• TASK ITEM
Nothing outside the range below should be printed. Output exactly the lines from the line with "intake[intake · parse request, load prefs]" to the line with "stats[stats · python]", both included.
___ INFORMATION SHOWN
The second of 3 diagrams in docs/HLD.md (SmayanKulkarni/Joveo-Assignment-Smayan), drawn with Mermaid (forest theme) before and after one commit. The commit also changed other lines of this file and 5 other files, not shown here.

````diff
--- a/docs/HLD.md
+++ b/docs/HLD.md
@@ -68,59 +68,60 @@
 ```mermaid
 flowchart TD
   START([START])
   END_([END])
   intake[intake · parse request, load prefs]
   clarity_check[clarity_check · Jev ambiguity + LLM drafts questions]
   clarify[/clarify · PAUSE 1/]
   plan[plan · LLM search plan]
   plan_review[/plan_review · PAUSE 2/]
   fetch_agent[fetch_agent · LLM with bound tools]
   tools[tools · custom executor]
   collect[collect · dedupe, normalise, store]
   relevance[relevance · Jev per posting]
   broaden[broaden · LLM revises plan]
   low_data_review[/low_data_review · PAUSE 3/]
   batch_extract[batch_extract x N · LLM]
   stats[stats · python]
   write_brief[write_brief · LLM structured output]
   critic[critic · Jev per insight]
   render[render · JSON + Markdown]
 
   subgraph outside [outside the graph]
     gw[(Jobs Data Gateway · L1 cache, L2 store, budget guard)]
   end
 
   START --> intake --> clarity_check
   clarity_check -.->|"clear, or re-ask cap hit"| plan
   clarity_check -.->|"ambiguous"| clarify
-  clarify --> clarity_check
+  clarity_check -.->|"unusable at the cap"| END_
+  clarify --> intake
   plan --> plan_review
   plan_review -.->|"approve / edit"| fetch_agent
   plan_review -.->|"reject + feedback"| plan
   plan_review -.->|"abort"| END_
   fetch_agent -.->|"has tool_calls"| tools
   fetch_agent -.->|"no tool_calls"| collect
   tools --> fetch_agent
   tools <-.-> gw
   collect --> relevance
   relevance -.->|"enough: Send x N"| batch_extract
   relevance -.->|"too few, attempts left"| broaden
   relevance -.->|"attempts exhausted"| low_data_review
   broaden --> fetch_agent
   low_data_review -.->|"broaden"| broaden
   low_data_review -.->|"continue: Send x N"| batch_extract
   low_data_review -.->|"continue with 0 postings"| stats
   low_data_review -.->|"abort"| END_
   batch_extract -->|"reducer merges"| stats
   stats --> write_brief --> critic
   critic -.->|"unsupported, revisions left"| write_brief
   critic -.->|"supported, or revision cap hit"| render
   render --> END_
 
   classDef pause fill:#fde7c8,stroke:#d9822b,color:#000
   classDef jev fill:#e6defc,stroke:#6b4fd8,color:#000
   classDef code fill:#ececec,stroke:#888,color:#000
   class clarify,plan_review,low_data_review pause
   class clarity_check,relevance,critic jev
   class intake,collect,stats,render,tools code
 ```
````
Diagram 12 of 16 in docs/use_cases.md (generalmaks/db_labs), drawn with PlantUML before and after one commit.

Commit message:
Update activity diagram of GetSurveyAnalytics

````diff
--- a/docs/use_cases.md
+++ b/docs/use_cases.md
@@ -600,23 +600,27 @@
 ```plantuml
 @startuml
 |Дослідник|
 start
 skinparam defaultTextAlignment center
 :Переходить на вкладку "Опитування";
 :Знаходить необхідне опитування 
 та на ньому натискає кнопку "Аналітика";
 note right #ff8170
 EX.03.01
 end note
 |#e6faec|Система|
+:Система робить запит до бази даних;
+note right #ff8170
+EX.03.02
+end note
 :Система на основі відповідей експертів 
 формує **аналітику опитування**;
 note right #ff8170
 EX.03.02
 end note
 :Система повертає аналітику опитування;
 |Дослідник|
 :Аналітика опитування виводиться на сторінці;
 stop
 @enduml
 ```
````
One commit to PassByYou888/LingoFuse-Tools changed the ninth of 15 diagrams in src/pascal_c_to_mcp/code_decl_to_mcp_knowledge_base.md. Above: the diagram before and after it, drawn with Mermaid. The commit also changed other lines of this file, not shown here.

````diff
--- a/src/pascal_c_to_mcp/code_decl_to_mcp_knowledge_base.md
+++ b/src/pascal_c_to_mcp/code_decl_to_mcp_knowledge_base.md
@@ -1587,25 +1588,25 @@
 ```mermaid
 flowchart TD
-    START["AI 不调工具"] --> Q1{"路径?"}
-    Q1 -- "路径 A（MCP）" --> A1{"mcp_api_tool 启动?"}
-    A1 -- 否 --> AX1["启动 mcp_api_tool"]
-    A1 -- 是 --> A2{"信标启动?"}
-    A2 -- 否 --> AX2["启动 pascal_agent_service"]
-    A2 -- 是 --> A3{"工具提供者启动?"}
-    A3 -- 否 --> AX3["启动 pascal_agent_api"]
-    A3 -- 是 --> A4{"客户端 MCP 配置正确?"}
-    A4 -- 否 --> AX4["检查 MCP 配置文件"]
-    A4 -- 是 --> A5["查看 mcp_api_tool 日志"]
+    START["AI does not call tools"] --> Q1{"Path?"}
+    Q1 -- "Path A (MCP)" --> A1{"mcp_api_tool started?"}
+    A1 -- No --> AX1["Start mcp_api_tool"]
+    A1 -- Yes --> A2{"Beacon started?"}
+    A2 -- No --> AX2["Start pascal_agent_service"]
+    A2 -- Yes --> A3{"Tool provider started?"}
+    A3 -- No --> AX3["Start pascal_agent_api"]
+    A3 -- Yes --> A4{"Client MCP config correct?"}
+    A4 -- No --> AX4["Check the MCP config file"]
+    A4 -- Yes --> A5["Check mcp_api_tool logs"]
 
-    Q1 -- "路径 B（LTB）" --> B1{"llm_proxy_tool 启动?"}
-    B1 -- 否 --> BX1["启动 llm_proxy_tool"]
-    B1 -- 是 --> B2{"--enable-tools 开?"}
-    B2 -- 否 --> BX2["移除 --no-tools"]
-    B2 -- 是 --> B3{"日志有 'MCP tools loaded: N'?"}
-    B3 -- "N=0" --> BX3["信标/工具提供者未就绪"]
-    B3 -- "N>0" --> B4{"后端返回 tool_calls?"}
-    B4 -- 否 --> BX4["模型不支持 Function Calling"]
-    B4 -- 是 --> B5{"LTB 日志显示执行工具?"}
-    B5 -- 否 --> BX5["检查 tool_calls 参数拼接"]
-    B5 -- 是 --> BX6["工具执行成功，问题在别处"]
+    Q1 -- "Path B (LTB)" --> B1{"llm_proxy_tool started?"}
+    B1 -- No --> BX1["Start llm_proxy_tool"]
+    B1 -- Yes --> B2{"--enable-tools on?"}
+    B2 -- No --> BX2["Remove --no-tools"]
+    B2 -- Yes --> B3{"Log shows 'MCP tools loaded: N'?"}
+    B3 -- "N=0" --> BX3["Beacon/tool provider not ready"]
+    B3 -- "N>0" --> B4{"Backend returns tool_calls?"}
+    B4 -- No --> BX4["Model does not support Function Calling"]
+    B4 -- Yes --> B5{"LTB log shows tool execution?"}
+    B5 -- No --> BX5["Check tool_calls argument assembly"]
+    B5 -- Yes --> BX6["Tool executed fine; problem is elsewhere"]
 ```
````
______
• REPLY
   intake[intake · parse request, load prefs]
   clarity_check[clarity_check · Jev ambiguity + LLM drafts questions]
   clarify[/clarify · PAUSE 1/]
   plan[plan · LLM search plan]
   plan_review[/plan_review · PAUSE 2/]
   fetch_agent[fetch_agent · LLM with bound tools]
   tools[tools · custom executor]
   collect[collect · dedupe, normalise, store]
   relevance[relevance · Jev per posting]
   broaden[broaden · LLM revises plan]
   low_data_review[/low_data_review · PAUSE 3/]
   batch_extract[batch_extract x N · LLM]
   stats[stats · python]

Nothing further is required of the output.